Finally, the fourth recommendation asked the Weather Service to revise its policies to provide mike-in-hand radio service for aviation weather information at NWS and contract weather offices. We regret that in this age of budgetary difficulties, forcing many to have to do more with less, the NWS refused to consider allowing its personnel to provide this added service to pilots in Alaska.
In addition to the mike-in-hand recommendation addressed to the NWS, the safety study recommended that the state of Alaska establish a training program to enable mike-in-hand, also called near real-time, reports of airport conditions by designated state and contractual airport maintenance personnel. The state has taken several actions to date, including providing radios to operators of snow removal equipment at airports with the highest traffic volume, developing new radio procedures for these operators, and providing training in the new procedures. These are significant first steps.
The Board’s primary objective was to improve the timeliness and accuracy of airport condition reports at the far more numerous small village airports. We are pleased that the state is taking additional action to fulfill the intent of this recommendation through its participation in the "near NOTAM" program and to continue its program of radio acquisition.
In closing, I’m sure you will agree with me that Thomas Jefferson might have described our missions best when he said, "The care of human life and happiness is the first and only legitimate object of good government." This is how all of us responsible for the safety of our citizens should view our jobs. I commend the National Weather Service for all it has done to give the pilots of Alaska, and of the nation at large, the information they need to provide safe and efficient transportation. And I commend all of you for attending this conference and for your work in this important area.
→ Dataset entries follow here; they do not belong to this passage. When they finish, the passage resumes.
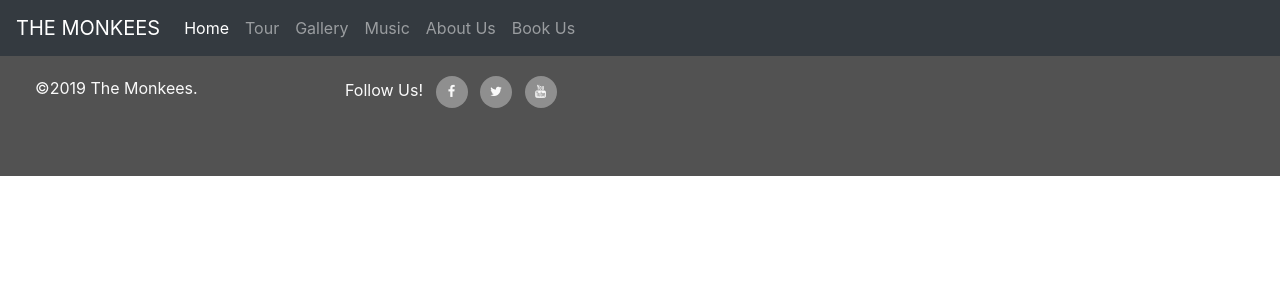
Repository: ClaraBausson/milestone_project_1
Page: index.html
The author's editor kept a record of every edit. The page is drawn from the files as they stood at one moment, then again after the next edit.
The browser window is 1280 px wide. The pictures show the whole page.
Some web libraries are served in a nearby version.

Above is the page before.

### index.html
<!DOCTYPE html>
<html lang="en">

<head>
    <meta charset="UTF-8">
    <meta name="viewport" content="width=device-width, initial-scale=1.0">
    <meta http-equiv="X-UA-Compatible" content="ie=edge">

    <title>The Monkees | Home</title>

    <!-------------------------- CSS links ------------------------------------>
    <script src="https://code.jquery.com/jquery-3.3.1.slim.min.js" integrity="sha384-q8i/X+965DzO0rT7abK41JStQIAqVgRVzpbzo5smXKp4YfRvH+8abtTE1Pi6jizo" crossorigin="anonymous"></script>
    <script src="https://cdnjs.cloudflare.com/ajax/libs/popper.js/1.14.7/umd/popper.min.js" integrity="sha384-UO2eT0CpHqdSJQ6hJty5KVphtPhzWj9WO1clHTMGa3JDZwrnQq4sF86dIHNDz0W1" crossorigin="anonymous"></script>
    <link rel="stylesheet" href="https://stackpath.bootstrapcdn.com/bootstrap/4.3.1/css/bootstrap.min.css" integrity="sha384-ggOyR0iXCbMQv3Xipma34MD+dH/1fQ784/j6cY/iJTQUOhcWr7x9JvoRxT2MZw1T" crossorigin="anonymous">
    <script src="https://stackpath.bootstrapcdn.com/bootstrap/4.3.1/js/bootstrap.min.js" integrity="sha384-JjSmVgyd0p3pXB1rRibZUAYoIIy6OrQ6VrjIEaFf/nJGzIxFDsf4x0xIM+B07jRM" crossorigin="anonymous"></script>

    <link rel="stylesheet" href="https://stackpath.bootstrapcdn.com/font-awesome/4.7.0/css/font-awesome.min.css" type="text/css" />
    <link rel="stylesheet" href="https://cdnjs.cloudflare.com/ajax/libs/hover.css/2.1.1/css/hover-min.css" type="text/css" />
    <link rel="stylesheet" href="css/main.css" type="text/css" />
</head>

<body>
    <!------------------------ NAVBAR/HEADER ---------------------------------->
    <header class="header">

        <nav class="navbar navbar-expand-lg navbar-dark bg-dark">
            <button class="navbar-toggler" type="button" data-toggle="collapse" data-target="#navbarToggler" aria-controls="navbarToggler" aria-expanded="false" aria-label="Toggle navigation"><span class="navbar-toggler-icon"></span></button>
            <a class="navbar-brand uppercase-text header-text" href="#">The Monkees</a>

            <div class="collapse navbar-collapse" id="navbarToggler">
                <ul class="navbar-nav mr-auto mt-2 mt-lg-0">
                    <li class="nav-item active">
                        <a class="nav-link subheader-text" href="#">Home</a>
                    </li>
                    <li class="nav-item">
                        <a class="nav-link subheader-text" href="#">Tour</a>
                    </li>
                    <li class="nav-item">
                        <a class="nav-link subheader-text" href="#">Gallery</a>
                    </li>
                    <li class="nav-item">
                        <a class="nav-link subheader-text" href="#">Music</a>
                    </li>
                    <li class="nav-item">
                        <a class="nav-link subheader-text" href="#">About Us</a>
                    </li>
                    <li class="nav-item">
                        <a class="nav-link subheader-text" href="#">Book Us</a>
                    </li>
                </ul>

                <div class="row mr-auto mt-2 mt-lg-0 d-md-none social-links-header">
                    <div class="col-xs-4">
                        <a target="_blank" href="#">
                            <i class="fa fa-facebook" aria-hidden="true"></i>
                            <span class="sr-only">Facebook</span>
                        </a>
                    </div>
                    <div class="col-xs-4">
                        <a target="_blank" href="#">
                            <i class="fa fa-twitter" aria-hidden="true"></i>
                            <span class="sr-only">Twitter</span>
                        </a>
                    </div>
                    <div class="col-xs-4">
                        <a target="_blank" href="#">
                            <i class="fa fa-youtube" aria-hidden="true"></i>
                            <span class="sr-only">YouTube</span>
                        </a>
                    </div>
                </div>
            </div>
        </nav>

    </header>

    <!----------------------- CONTENT SECTION --------------------------------->
    <section>

    </section>

    <!--------------------------- FOOTER -------------------------------------->
    <footer class="container-fluid">
        <div id="footer-details" class="row">
            <div class="col-sm-3">
                <p class="inline-block">
                    ©2019 The Monkees.
                </p>
            </div>
            <div class="col-sm-9 d-none d-md-inline-block">
                <ul class="list-inline social-links">
                    <li class="list-inline-item">
                        <p class="inline-block">
                            Follow Us!
                        </p>
                    </li>
                    <li class="list-inline-item">
                        <a target="_blank" href="#">
                            <i class="fa fa-facebook" aria-hidden="true"></i>
                            <span class="sr-only">Facebook</span>
                        </a>
                    </li>
                    <li class="list-inline-item">
                        <a target="_blank" href="#">
                            <i class="fa fa-twitter" aria-hidden="true"></i>
                            <span class="sr-only">Twitter</span>
                        </a>
                    </li>
                    <li class="list-inline-item">
                        <a target="_blank" href="#">
                            <i class="fa fa-youtube" aria-hidden="true"></i>
                            <span class="sr-only">YouTube</span>
                        </a>
                    </li>
                </ul>
            </div>
        </div>
    </footer>
</body>

</html>

### css/main.css
@import url('https://fonts.googleapis.com/css?family=Oswald:300,400,500,600,700|Poppins:300,400,500,600,700,800,900&display=swap&subset=latin-ext');



/*---------------------Special paddings/margins/text--------------------------*/

.no-padding {
    padding: 0;
}

.uppercase-text {
    text-transform: uppercase;
}

.header-text {}

.subheader-text {}

/*----------------------------------Colors------------------------------------*/

/*----------------------------------Header------------------------------------*/

/*-------------------------------Hover effects--------------------------------*/

/*----------------------------------Footer------------------------------------*/

footer {
    background-color: #525252;
    color: #fafafa;
    min-height: 120px;
    margin: 0;
}

.social-links {
    padding-bottom: 15px;
}

.social-links li a i {
    width: 32px;
    height: 32px;
    padding: 12px 0;
    border-radius: 50%;
    font-size: 13px;
    line-height: 7px;
    text-align: center;
    color: #fafafa;
    background: #8f8f8f;
    transition: all 0.35s ease-in-out;
    -moz-transition: all 0.35s ease-in-out;
    -webkit-transition: all 0.35s ease-in-out;
    -o-transition: all 0.35s ease-in-out;
}

.social-links li a i:hover {
    background: #e84610;
}

#footer-details {
    padding: 20px;
}

After the next edit:
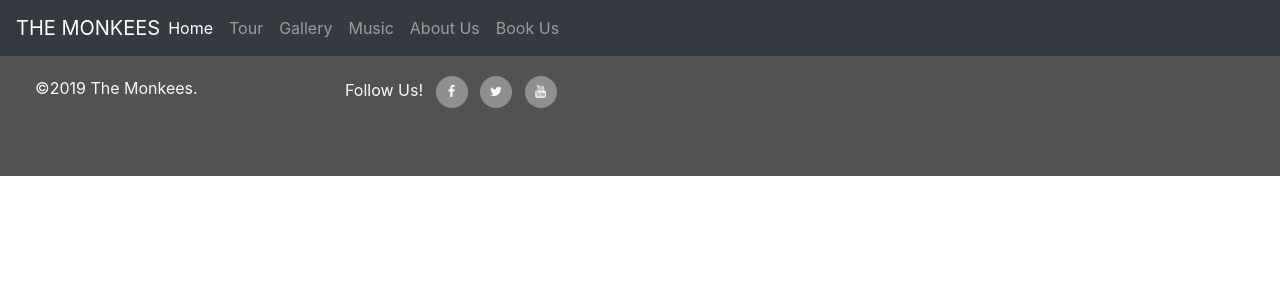
The edit:
--- a/index.html
+++ b/index.html
@@ -25,7 +25,7 @@
 
         <nav class="navbar navbar-expand-lg navbar-dark bg-dark">
             <button class="navbar-toggler" type="button" data-toggle="collapse" data-target="#navbarToggler" aria-controls="navbarToggler" aria-expanded="false" aria-label="Toggle navigation"><span class="navbar-toggler-icon"></span></button>
-            <a class="navbar-brand uppercase-text header-text" href="#">The Monkees</a>
+            <a class="navbar-brand mx-auto uppercase-text header-text" href="#">The Monkees</a>
 
             <div class="collapse navbar-collapse" id="navbarToggler">
                 <ul class="navbar-nav mr-auto mt-2 mt-lg-0">
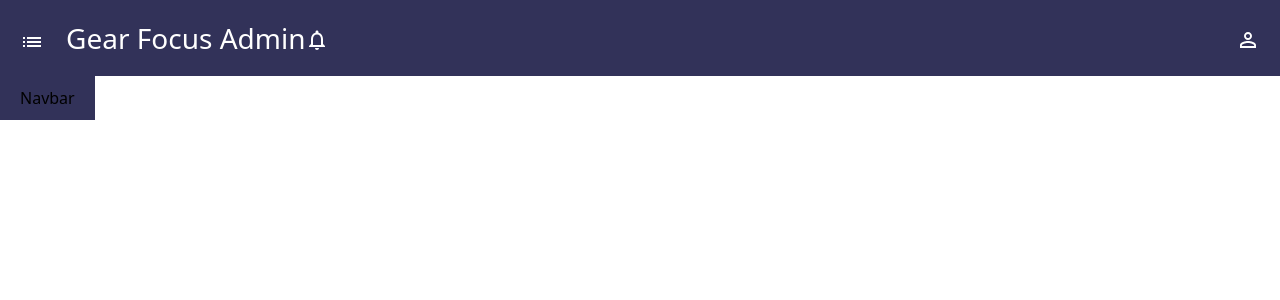
Repository: Kiendz3202/projectFinalPGS
Page: /
An editor plug-in stored every save of this project. The page is shown before and after the next save, followed by the edit.
The browser window is 1280 px wide. The pictures show the whole page.
The project was rebuilt for these pictures with package versions that can differ from the ones it lists, and the page was loaded fresh each time. Also part of the build but not shown: src/App.css.

Above is the page before, as saved 2022-03-07 22:51:03.

### src/index.tsx
import React from 'react';
import ReactDOM from 'react-dom';
import './index.css';
import App from './App';
import { BrowserRouter} from 'react-router-dom'

ReactDOM.render(
  <BrowserRouter>
    <App />
  </BrowserRouter>,
  document.getElementById('root')
);

### src/App.tsx
import React, { Fragment } from 'react';
import logo from './logo.svg';
import './App.css';
import LoginPage from './pages/LoginPage';
import Router from './Router';
import Header from './components/header/Header';
import Navbar from './components/navbar/Navbar';

function App() {
  return (
    <Fragment>
    <Header />
    <div className='flex w-full'>
    <Navbar />
    {/* <Router /> */}
    </div>
    </Fragment>
  );
}

export default App;

### src/components/header/Header.tsx
import React from 'react'
import ListIcon from '@mui/icons-material/List';
import NotificationsNoneIcon from '@mui/icons-material/NotificationsNone';
import PersonOutlineIcon from '@mui/icons-material/PersonOutline';

function Header() {
  return (
    <div className='w-full p-[20px] bg-[#323259] text-white'>
        <div className='w-full flex justify-between h-[36px] '>
        <div className='leading-[36px]'>
            <ul className='flex'>
                <li className='text-[28px] mr-[22px]'><ListIcon /></li>
                <li className='text-[28px]'>Gear Focus Admin</li>
                <li className=' text-[20px]'><NotificationsNoneIcon /></li>
            </ul>
        </div>
        <div className='leading-[36px]'>
            <PersonOutlineIcon />
        </div>
        </div>
    </div>
  )
}

export default Header

### src/components/navbar/Navbar.tsx
import React from 'react'

function Navbar() {
  return (
    <div className=' max-w-[216px] px-[20px] py-[10px] h-full bg-[#323259]'>Navbar</div>
  )
}

export default Navbar

Loaded but not shown: public/index.html (common file); src/index.css (common file); tailwind.config.js (common file)

After the next save:
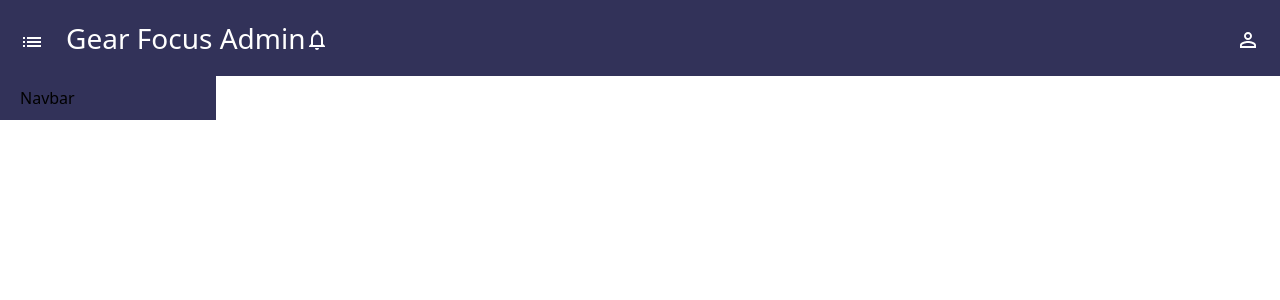
Saved 15 s later.
--- a/src/components/navbar/Navbar.tsx
+++ b/src/components/navbar/Navbar.tsx
@@ -2,7 +2,7 @@ import React from 'react'
 
 function Navbar() {
   return (
-    <div className=' max-w-[216px] px-[20px] py-[10px] h-full bg-[#323259]'>Navbar</div>
+    <div className=' w-[216px] px-[20px] py-[10px] h-full bg-[#323259]'>Navbar</div>
   )
 }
I thank you for your attention. May we have a safe remainder of 1998.
Jim Hall's Speeches